Other priorities are supplies for schools and orphanages, as well as hygiene kits.
Jordanian Baptist leader Fawaz Ameish told Szilagyi that Baptists are working with the Jordanian Evangelical Committee for Relief and Development to care for “third-country nationals” originally from Somalia and Sudan who have crossed the border from Iraq into Jordan. He said Jordanian Baptists want to do more but lack funds.
A Hungarian journalist accompanied Szilagyi to Amman and then journeyed into Baghdad. “There is little safe water, and the children of the orphanages and institutions for handicapped children are dispersed,” the journalist reported.
The Baptist World Alliance, based in Falls Church, Va., is collecting donations from around the world for a fund designated BWAid’s Iraq / Middle East Appeal.

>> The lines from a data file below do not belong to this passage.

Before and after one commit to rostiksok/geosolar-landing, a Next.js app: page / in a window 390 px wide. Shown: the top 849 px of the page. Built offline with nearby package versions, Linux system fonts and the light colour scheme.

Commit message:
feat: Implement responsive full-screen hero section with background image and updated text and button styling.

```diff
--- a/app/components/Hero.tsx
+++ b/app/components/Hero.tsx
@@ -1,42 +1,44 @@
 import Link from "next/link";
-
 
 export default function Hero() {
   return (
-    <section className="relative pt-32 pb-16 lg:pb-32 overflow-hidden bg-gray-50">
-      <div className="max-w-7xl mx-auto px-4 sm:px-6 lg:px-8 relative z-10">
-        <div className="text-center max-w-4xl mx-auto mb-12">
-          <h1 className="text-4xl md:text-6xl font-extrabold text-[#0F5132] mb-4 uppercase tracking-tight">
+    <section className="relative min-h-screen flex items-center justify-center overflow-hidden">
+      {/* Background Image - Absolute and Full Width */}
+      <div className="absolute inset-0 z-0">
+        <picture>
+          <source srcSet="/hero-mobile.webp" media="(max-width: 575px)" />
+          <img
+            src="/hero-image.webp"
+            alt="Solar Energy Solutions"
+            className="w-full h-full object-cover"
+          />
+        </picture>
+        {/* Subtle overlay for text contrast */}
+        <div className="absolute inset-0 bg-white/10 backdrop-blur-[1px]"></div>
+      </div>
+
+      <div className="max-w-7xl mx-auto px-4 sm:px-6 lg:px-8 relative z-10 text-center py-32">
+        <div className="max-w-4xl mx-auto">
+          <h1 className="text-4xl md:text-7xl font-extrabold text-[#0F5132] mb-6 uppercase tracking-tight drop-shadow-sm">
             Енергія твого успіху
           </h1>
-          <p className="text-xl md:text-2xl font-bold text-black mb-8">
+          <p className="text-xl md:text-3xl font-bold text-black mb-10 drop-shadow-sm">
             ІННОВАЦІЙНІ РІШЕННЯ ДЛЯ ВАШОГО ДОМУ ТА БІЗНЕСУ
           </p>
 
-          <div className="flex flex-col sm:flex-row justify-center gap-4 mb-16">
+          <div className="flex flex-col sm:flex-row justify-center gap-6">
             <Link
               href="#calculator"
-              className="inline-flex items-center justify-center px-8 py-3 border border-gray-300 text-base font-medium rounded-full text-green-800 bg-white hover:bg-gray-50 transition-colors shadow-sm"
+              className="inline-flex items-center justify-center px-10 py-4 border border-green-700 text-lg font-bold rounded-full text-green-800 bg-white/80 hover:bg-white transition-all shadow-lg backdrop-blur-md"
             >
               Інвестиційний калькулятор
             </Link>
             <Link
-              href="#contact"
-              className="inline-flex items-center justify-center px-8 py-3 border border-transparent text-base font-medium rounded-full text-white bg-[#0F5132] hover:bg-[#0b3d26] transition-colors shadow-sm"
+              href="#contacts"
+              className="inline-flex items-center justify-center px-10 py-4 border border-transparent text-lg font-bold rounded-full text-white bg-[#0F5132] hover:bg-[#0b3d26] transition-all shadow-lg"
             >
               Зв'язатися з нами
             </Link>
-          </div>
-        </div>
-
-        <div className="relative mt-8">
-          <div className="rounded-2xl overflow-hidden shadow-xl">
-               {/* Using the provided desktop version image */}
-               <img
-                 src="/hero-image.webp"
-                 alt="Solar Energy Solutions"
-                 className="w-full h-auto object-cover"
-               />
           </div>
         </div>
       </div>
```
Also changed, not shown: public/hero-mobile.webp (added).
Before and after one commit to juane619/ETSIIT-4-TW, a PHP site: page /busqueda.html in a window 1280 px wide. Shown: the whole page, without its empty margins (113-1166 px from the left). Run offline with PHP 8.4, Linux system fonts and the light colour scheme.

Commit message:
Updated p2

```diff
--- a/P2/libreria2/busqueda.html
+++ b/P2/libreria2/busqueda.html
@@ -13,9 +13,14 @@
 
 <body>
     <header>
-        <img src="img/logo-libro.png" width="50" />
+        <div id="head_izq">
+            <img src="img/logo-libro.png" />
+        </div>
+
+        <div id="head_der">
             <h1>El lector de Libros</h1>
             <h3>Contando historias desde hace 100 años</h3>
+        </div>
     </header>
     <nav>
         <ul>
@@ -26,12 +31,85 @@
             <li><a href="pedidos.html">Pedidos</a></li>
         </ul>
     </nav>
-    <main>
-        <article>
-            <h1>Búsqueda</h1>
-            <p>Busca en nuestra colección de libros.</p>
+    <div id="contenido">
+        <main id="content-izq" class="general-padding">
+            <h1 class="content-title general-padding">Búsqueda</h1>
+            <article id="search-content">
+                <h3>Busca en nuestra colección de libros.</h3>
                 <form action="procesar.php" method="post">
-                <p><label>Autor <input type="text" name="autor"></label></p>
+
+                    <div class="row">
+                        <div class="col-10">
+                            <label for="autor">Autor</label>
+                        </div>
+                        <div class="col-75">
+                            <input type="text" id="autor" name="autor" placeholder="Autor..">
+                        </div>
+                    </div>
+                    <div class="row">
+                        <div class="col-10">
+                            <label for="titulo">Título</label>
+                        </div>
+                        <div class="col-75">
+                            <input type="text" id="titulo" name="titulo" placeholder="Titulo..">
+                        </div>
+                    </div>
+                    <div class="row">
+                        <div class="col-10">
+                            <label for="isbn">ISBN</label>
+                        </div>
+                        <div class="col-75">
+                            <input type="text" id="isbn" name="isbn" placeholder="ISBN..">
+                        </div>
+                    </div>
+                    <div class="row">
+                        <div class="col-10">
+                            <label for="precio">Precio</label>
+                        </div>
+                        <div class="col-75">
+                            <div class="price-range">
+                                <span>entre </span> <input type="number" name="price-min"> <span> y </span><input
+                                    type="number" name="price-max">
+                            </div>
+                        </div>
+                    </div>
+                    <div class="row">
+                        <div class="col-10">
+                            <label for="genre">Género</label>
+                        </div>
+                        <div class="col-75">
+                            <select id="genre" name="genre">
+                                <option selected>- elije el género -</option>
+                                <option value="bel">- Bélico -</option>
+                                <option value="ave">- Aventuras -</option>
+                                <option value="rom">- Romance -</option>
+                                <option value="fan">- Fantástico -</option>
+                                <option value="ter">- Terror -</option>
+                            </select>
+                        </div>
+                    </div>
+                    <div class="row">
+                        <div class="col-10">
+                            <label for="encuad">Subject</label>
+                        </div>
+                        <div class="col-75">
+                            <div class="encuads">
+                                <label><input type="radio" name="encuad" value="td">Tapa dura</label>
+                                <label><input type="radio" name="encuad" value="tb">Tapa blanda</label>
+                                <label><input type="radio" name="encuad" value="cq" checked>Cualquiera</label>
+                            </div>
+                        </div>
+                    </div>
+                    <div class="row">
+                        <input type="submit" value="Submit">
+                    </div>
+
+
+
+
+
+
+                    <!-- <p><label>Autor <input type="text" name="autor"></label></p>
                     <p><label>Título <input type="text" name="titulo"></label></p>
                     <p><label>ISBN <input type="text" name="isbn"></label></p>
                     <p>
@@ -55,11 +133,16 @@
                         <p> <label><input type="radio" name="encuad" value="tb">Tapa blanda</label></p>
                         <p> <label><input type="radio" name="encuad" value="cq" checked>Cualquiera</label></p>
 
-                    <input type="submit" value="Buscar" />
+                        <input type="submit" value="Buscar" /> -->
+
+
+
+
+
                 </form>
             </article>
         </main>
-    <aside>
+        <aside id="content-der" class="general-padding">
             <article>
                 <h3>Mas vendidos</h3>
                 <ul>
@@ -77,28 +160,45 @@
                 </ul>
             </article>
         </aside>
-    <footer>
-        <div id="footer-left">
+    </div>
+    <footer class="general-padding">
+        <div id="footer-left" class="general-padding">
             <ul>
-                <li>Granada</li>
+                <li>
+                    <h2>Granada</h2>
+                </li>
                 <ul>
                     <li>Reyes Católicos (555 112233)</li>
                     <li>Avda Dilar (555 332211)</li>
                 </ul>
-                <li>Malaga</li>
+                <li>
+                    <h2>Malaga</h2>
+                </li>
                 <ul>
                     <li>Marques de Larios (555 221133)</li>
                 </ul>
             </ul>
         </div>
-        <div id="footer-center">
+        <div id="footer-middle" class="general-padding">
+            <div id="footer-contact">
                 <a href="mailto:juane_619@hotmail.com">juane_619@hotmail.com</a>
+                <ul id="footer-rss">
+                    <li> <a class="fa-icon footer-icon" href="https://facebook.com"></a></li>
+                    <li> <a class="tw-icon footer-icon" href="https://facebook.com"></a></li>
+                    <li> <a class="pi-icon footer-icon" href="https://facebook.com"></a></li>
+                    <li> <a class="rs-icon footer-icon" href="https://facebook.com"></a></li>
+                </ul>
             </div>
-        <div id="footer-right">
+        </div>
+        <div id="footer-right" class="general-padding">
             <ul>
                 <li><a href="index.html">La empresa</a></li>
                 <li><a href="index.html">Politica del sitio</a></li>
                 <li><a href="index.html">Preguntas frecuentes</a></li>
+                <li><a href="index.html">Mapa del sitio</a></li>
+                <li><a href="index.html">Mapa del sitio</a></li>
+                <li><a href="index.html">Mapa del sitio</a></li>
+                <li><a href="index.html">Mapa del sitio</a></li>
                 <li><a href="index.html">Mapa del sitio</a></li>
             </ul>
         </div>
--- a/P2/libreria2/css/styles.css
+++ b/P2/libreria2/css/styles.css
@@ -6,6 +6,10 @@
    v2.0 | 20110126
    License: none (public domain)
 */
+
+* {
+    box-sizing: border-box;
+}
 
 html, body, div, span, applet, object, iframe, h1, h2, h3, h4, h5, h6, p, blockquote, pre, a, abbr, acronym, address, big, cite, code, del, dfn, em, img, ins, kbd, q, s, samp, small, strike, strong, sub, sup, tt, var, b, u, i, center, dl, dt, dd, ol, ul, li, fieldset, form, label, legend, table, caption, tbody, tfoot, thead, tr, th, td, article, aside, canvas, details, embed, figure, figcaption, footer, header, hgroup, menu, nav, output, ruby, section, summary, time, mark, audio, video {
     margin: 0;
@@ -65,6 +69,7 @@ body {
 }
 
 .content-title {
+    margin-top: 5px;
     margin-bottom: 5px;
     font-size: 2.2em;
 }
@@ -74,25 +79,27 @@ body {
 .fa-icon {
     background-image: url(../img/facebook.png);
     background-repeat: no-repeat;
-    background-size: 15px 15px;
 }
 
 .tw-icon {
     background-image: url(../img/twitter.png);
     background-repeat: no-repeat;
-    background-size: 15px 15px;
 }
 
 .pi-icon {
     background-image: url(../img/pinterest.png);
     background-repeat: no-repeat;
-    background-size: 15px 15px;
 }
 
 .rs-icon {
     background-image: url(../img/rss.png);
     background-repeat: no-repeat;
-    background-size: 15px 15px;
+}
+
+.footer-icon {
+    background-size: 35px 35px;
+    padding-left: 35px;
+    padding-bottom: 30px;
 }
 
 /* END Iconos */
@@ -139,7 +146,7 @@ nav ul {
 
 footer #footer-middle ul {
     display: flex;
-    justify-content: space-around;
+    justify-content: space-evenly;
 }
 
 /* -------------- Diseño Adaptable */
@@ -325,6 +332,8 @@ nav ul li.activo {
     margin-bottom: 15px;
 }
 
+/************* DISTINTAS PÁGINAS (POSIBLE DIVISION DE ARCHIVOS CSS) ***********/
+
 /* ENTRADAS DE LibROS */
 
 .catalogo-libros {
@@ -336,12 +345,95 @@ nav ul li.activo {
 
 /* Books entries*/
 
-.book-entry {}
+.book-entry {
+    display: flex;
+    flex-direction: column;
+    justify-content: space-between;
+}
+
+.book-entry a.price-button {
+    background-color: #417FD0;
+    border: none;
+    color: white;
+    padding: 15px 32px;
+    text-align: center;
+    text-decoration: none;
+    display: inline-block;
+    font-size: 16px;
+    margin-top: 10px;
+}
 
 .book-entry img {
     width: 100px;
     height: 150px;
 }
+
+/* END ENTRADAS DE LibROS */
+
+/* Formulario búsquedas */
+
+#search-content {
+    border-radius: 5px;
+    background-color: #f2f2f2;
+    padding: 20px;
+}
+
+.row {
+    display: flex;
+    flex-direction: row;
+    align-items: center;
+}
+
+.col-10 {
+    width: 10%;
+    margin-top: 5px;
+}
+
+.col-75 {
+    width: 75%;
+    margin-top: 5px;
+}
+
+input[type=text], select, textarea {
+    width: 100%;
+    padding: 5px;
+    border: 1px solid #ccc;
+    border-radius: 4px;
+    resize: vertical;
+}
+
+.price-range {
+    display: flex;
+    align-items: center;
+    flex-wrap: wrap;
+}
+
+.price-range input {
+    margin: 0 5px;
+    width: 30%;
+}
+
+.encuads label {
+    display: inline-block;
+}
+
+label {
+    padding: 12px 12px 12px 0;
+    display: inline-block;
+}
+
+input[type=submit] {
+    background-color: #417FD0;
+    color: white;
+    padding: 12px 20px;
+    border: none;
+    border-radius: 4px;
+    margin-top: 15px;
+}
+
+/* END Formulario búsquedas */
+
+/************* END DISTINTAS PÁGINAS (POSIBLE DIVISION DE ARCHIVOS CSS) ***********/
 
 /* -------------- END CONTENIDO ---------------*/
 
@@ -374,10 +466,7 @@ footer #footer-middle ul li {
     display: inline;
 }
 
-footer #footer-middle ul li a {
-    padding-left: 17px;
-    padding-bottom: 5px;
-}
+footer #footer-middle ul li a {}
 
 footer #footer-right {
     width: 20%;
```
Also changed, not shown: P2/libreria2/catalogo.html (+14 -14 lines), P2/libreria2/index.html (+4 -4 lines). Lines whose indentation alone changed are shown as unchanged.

“For the people of Iraq, despite a great deal of suffering, we can be thankful that the strife of war did not go on any longer,” said BWAid director Paul Montacute. “However, the needs are still enormous, and we have the opportunity of helping local Christians to care for all, irrespective of their race, creed or nationality; of sharing unconditional love with the people of Iraq.”
The BWA, a fellowship of 206 Baptist unions and conventions around the world, has already sent $10,000 for relief work among Iraqi refugees, with $5,000 going to the Jordan Baptist Convention and $5,000 to a network of churches in the Middle East.